##### Listed entries #####
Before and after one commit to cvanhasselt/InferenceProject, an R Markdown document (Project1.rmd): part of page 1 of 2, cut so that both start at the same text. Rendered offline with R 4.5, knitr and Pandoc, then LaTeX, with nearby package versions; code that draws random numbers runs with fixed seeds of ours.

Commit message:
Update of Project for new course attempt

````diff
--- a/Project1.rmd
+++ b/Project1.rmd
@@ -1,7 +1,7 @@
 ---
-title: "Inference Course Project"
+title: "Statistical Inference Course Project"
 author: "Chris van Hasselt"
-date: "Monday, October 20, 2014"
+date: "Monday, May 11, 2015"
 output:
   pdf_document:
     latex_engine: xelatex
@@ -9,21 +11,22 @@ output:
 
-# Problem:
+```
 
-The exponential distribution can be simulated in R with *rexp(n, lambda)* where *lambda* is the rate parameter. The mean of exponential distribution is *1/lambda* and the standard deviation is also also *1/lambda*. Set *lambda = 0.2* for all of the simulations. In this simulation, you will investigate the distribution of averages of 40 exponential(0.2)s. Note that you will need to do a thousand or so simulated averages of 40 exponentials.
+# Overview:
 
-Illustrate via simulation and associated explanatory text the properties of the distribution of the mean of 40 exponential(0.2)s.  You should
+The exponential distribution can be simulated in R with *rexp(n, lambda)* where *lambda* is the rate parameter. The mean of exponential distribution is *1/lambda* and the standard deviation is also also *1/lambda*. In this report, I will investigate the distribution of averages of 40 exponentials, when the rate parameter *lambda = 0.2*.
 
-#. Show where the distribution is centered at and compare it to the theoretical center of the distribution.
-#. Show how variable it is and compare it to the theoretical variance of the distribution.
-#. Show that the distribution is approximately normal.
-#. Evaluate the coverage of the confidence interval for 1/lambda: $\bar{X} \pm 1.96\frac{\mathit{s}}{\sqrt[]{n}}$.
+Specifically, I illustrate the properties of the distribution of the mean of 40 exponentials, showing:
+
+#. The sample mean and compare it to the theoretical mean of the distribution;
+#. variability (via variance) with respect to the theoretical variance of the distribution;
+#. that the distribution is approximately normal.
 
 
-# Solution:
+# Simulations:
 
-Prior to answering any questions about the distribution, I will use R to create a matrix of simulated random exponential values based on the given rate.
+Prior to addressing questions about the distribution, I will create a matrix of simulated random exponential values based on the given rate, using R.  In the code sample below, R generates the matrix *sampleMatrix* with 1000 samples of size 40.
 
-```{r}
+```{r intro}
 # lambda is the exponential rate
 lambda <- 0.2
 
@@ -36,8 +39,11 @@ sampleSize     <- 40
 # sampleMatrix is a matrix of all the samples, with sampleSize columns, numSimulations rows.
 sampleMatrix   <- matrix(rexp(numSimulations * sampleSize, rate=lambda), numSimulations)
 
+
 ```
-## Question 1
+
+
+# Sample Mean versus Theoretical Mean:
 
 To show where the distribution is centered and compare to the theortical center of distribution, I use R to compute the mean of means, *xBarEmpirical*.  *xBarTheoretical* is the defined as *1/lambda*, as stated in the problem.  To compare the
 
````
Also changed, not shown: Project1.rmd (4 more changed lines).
#####
**Action item**
Every entry, from first to last, should be written out exactly.

**Solution**
Before and after one commit to cvanhasselt/InferenceProject, an R Markdown document (Project1.rmd): part of page 1 of 2, cut so that both start at the same text. Rendered offline with R 4.5, knitr and Pandoc, then LaTeX, with nearby package versions; code that draws random numbers runs with fixed seeds of ours.

Commit message:
Update of Project for new course attempt

````diff
--- a/Project1.rmd
+++ b/Project1.rmd
@@ -1,7 +1,7 @@
 ---
-title: "Inference Course Project"
+title: "Statistical Inference Course Project"
 author: "Chris van Hasselt"
-date: "Monday, October 20, 2014"
+date: "Monday, May 11, 2015"
 output:
   pdf_document:
     latex_engine: xelatex
@@ -9,21 +11,22 @@ output:
 
-# Problem:
+```
 
-The exponential distribution can be simulated in R with *rexp(n, lambda)* where *lambda* is the rate parameter. The mean of exponential distribution is *1/lambda* and the standard deviation is also also *1/lambda*. Set *lambda = 0.2* for all of the simulations. In this simulation, you will investigate the distribution of averages of 40 exponential(0.2)s. Note that you will need to do a thousand or so simulated averages of 40 exponentials.
+# Overview:
 
-Illustrate via simulation and associated explanatory text the properties of the distribution of the mean of 40 exponential(0.2)s.  You should
+The exponential distribution can be simulated in R with *rexp(n, lambda)* where *lambda* is the rate parameter. The mean of exponential distribution is *1/lambda* and the standard deviation is also also *1/lambda*. In this report, I will investigate the distribution of averages of 40 exponentials, when the rate parameter *lambda = 0.2*.
 
-#. Show where the distribution is centered at and compare it to the theoretical center of the distribution.
-#. Show how variable it is and compare it to the theoretical variance of the distribution.
-#. Show that the distribution is approximately normal.
-#. Evaluate the coverage of the confidence interval for 1/lambda: $\bar{X} \pm 1.96\frac{\mathit{s}}{\sqrt[]{n}}$.
+Specifically, I illustrate the properties of the distribution of the mean of 40 exponentials, showing:
+
+#. The sample mean and compare it to the theoretical mean of the distribution;
+#. variability (via variance) with respect to the theoretical variance of the distribution;
+#. that the distribution is approximately normal.
 
 
-# Solution:
+# Simulations:
 
-Prior to answering any questions about the distribution, I will use R to create a matrix of simulated random exponential values based on the given rate.
+Prior to addressing questions about the distribution, I will create a matrix of simulated random exponential values based on the given rate, using R.  In the code sample below, R generates the matrix *sampleMatrix* with 1000 samples of size 40.
 
-```{r}
+```{r intro}
 # lambda is the exponential rate
 lambda <- 0.2
 
@@ -36,8 +39,11 @@ sampleSize     <- 40
 # sampleMatrix is a matrix of all the samples, with sampleSize columns, numSimulations rows.
 sampleMatrix   <- matrix(rexp(numSimulations * sampleSize, rate=lambda), numSimulations)
 
+
 ```
-## Question 1
+
+
+# Sample Mean versus Theoretical Mean:
 
 To show where the distribution is centered and compare to the theortical center of distribution, I use R to compute the mean of means, *xBarEmpirical*.  *xBarTheoretical* is the defined as *1/lambda*, as stated in the problem.  To compare the
 
````
Also changed, not shown: Project1.rmd (4 more changed lines).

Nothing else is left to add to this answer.